The two NATO allies agreed “to leave behind the tension of 2020, despite the very important disagreements that exist,” the same sources said after the meeting, adding that the climate was positive.
The two sides agreed to avoid provocations that could lead to “situations that will be difficult to manage.”
The Greek side, according to the same sources, has every intention to advance the positive agenda that was recently formulated jointly by the competent Deputy Foreign Ministers (Kostas Frangogiannis and Sedat Onal).
At the same time, the talks on the delimitation of maritime zones, must continue in the context of international law.
In addition, Mitsotakis raised the issue of refugees, saying Greece is willing to cooperate with Turkey, to “avoid a repeat of provocations” such those that occurred in Evros in March 2020.
In this context, Mitsotakis conveyed that it would be a sign of good will for Turkey to accept the 1,450 immigrants, whose asylum applications have been rejected by the Greek authorities. The Greek request for the returns has been pending since last January, while the European Commission has also intervened, without result.
For his part, Erdogan said in a video address to a think tank event later that day, that a revival of dialogue with fellow NATO member Greece to resolve long-standing disputes will serve “stability and prosperity” in the region.
“I believe that reviving the channels of dialogue between (Turkey) and our neighbor and ally, Greece, and the resolution of bilateral issues will … serve the stability and prosperity of our region,” Erdogan said.

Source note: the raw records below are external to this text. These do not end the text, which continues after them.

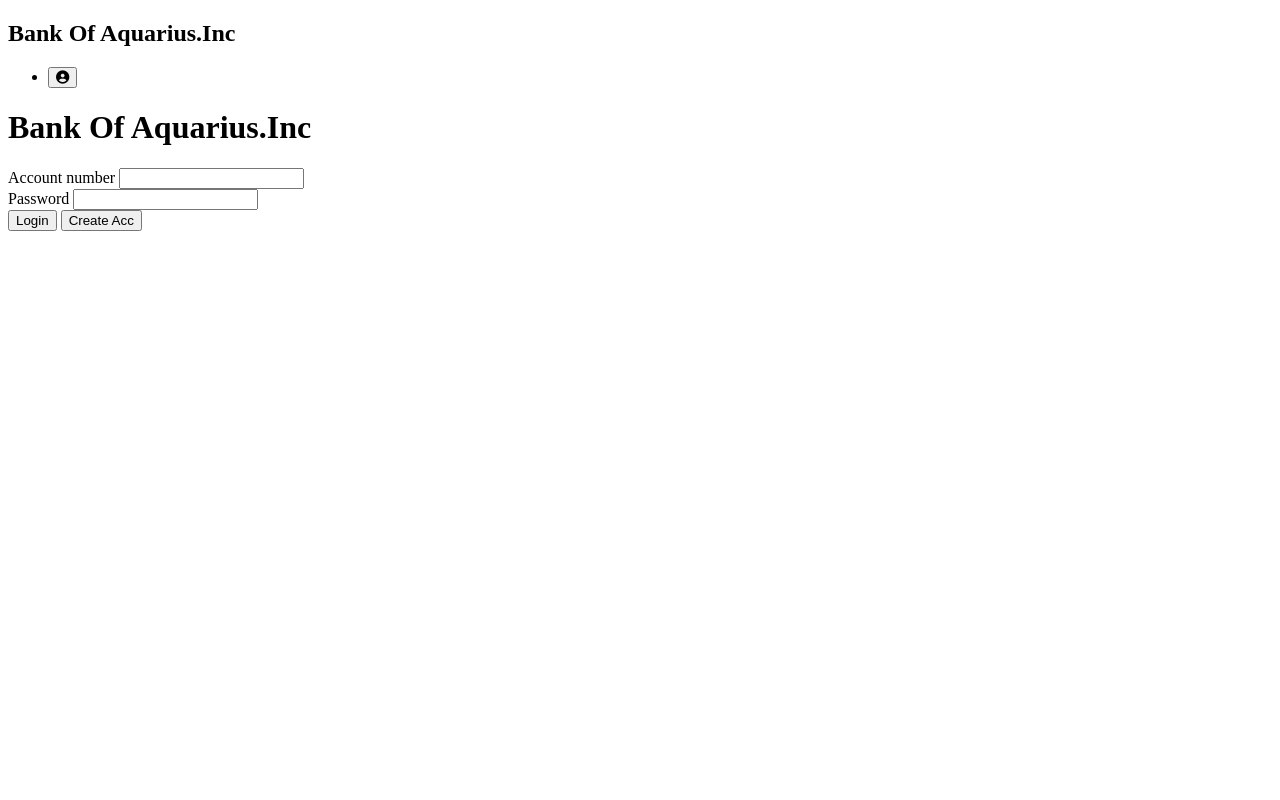
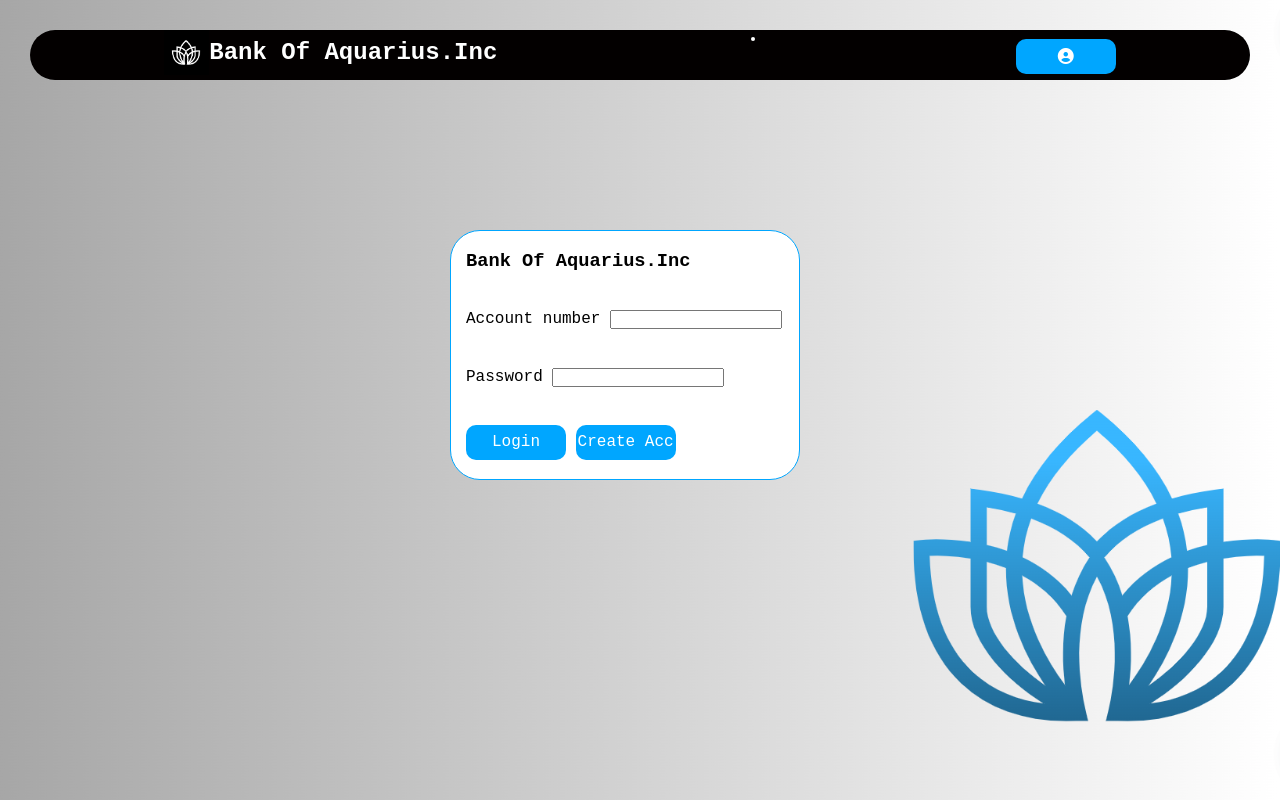
Before and after one commit to Takuzwc/Simple-Bank-Website, a plain HTML site: page Bankfront.html in a window 1280 px wide. Drawn offline with Linux system fonts and the light colour scheme.

Commit message:
bank front complete design

```diff
--- a/Bankfront.css
+++ b/Bankfront.css
@@ -0,0 +1,74 @@
+* {
+  box-sizing: border-box;
+  margin: 0;
+  padding: 0;
+  font-family: "Roboto Mono", monospace;
+}
+body {
+  position: absolute;
+  right: 0;
+  width: 100%;
+  min-height: 100vh;
+  object-fit: cover;
+  background-image: url(images/bankfront.jpg);
+  background-size: cover;
+}
+.nav {
+  display: flex;
+  justify-content: space-around;
+  height: 50px;
+  margin: 30px;
+  background: #030000;
+  color: #fff;
+  border-radius: 30px;
+  align-content: center;
+}
+.company {
+  display: flex;
+}
+.one {
+  margin-top: 150px;
+  justify-content: center;
+  align-content: center;
+}
+.login {
+  background: rgb(0, 166, 255);
+  float: right;
+  width: 100px;
+  height: 35px;
+  border-radius: 10px;
+  border: none;
+  margin-top: 9px;
+  margin-left: 250px;
+}
+.nav h2 {
+  margin-top: 9px;
+}
+.login i {
+  color: #fff;
+  font-size: medium;
+}
+
+.login_modal {
+  display: flex;
+  position: relative;
+  flex-direction: column;
+  justify-content: space-around;
+  width: 350px;
+  height: 250px;
+  padding-left: 15px;
+  border: 0.7px solid rgb(0, 166, 255);
+  border-radius: 30px;
+  margin-left: 450px;
+  background: #fff;
+}
+
+.btn button {
+  background: rgb(0, 166, 255);
+  width: 100px;
+  height: 35px;
+  border-radius: 10px;
+  border: none;
+  color: #fff;
+  font-size: medium;
+}
--- a/Bankfront.html
+++ b/Bankfront.html
@@ -12,19 +12,24 @@
     <title>Bank Of Aquarius</title>
   </head>
   <body>
-    <header>
+    <header class="nav">
+      <div class="company">
+        <img src="images/aqu.jpeg" alt="aquarius" width="45px" height="45px" />
         <h2 class="logo">Bank Of Aquarius.Inc</h2>
+      </div>
+
       <ul>
         <li>
-          <button class="Login">
+          <button class="login">
             <i class="fa fa-user-circle" aria-hidden="true"></i>
           </button>
         </li>
       </ul>
     </header>
 
+    <section class="one">
       <div class="login_modal">
-      <h1>Bank Of Aquarius.Inc</h1>
+        <h3>Bank Of Aquarius.Inc</h3>
 
         <div class="inputbox">
           <span>Account number</span>
@@ -36,11 +41,12 @@
           <input type="text" name="" required="required" />
         </div>
 
-      <div>
+        <div class="btn">
           <button>Login</button>
           <button>Create Acc</button>
         </div>
       </div>
+    </section>
     <script src="BankWebsite.js"></script>
   </body>
 </html>
```
Also changed, not shown: images/aqu.jpeg (added), images/bankfront.jpg (added), 2 other files. Lines whose indentation alone changed are shown as unchanged.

On Twitter, Mitsotakis agreed but stressed that although “differences” between both countries remain, “Greece and Turkey are neighbors and cooperation on issues of common interest is to the benefit of all. Dialogue therefore is always important.”